▶ **WORK REQUIRED**:
Each line of the data below must be reproduced without any change.

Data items
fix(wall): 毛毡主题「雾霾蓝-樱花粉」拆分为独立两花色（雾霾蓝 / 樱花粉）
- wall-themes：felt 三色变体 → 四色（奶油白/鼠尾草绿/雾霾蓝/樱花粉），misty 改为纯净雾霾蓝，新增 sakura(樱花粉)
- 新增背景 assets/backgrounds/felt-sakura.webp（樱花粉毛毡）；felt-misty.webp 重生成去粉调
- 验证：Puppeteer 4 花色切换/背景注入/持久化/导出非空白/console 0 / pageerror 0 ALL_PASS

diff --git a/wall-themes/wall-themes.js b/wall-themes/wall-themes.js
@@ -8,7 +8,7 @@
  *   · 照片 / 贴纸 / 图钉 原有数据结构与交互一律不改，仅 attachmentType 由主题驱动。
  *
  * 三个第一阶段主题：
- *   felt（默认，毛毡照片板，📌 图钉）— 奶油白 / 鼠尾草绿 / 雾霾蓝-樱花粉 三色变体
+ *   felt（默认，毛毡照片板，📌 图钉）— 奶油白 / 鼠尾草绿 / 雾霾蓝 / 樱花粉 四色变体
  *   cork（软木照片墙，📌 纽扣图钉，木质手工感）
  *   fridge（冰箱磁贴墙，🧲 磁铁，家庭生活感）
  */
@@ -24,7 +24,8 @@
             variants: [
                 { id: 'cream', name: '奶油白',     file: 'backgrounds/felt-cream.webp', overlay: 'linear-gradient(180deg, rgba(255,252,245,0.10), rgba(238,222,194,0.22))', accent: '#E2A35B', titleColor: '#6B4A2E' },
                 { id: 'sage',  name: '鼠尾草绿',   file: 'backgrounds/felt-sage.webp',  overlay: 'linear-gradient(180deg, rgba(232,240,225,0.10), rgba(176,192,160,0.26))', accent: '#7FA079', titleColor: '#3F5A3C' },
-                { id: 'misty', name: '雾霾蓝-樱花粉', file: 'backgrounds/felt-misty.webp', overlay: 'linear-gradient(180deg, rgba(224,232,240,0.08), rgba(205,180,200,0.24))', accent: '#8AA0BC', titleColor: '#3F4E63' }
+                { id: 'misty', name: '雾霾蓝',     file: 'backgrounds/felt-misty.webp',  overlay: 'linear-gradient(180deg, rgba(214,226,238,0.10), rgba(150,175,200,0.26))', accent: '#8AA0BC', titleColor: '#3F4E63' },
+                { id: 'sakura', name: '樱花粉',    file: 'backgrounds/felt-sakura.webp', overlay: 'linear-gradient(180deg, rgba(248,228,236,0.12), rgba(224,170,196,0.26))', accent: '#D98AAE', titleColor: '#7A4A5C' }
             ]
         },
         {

▶ **SOLUTION BELOW**:
fix(wall): 毛毡主题「雾霾蓝-樱花粉」拆分为独立两花色（雾霾蓝 / 樱花粉）
- wall-themes：felt 三色变体 → 四色（奶油白/鼠尾草绿/雾霾蓝/樱花粉），misty 改为纯净雾霾蓝，新增 sakura(樱花粉)
- 新增背景 assets/backgrounds/felt-sakura.webp（樱花粉毛毡）；felt-misty.webp 重生成去粉调
- 验证：Puppeteer 4 花色切换/背景注入/持久化/导出非空白/console 0 / pageerror 0 ALL_PASS

diff --git a/wall-themes/wall-themes.js b/wall-themes/wall-themes.js
@@ -8,7 +8,7 @@
  *   · 照片 / 贴纸 / 图钉 原有数据结构与交互一律不改，仅 attachmentType 由主题驱动。
  *
  * 三个第一阶段主题：
- *   felt（默认，毛毡照片板，📌 图钉）— 奶油白 / 鼠尾草绿 / 雾霾蓝-樱花粉 三色变体
+ *   felt（默认，毛毡照片板，📌 图钉）— 奶油白 / 鼠尾草绿 / 雾霾蓝 / 樱花粉 四色变体
  *   cork（软木照片墙，📌 纽扣图钉，木质手工感）
  *   fridge（冰箱磁贴墙，🧲 磁铁，家庭生活感）
  */
@@ -24,7 +24,8 @@
             variants: [
                 { id: 'cream', name: '奶油白',     file: 'backgrounds/felt-cream.webp', overlay: 'linear-gradient(180deg, rgba(255,252,245,0.10), rgba(238,222,194,0.22))', accent: '#E2A35B', titleColor: '#6B4A2E' },
                 { id: 'sage',  name: '鼠尾草绿',   file: 'backgrounds/felt-sage.webp',  overlay: 'linear-gradient(180deg, rgba(232,240,225,0.10), rgba(176,192,160,0.26))', accent: '#7FA079', titleColor: '#3F5A3C' },
-                { id: 'misty', name: '雾霾蓝-樱花粉', file: 'backgrounds/felt-misty.webp', overlay: 'linear-gradient(180deg, rgba(224,232,240,0.08), rgba(205,180,200,0.24))', accent: '#8AA0BC', titleColor: '#3F4E63' }
+                { id: 'misty', name: '雾霾蓝',     file: 'backgrounds/felt-misty.webp',  overlay: 'linear-gradient(180deg, rgba(214,226,238,0.10), rgba(150,175,200,0.26))', accent: '#8AA0BC', titleColor: '#3F4E63' },
+                { id: 'sakura', name: '樱花粉',    file: 'backgrounds/felt-sakura.webp', overlay: 'linear-gradient(180deg, rgba(248,228,236,0.12), rgba(224,170,196,0.26))', accent: '#D98AAE', titleColor: '#7A4A5C' }
             ]
         },
         {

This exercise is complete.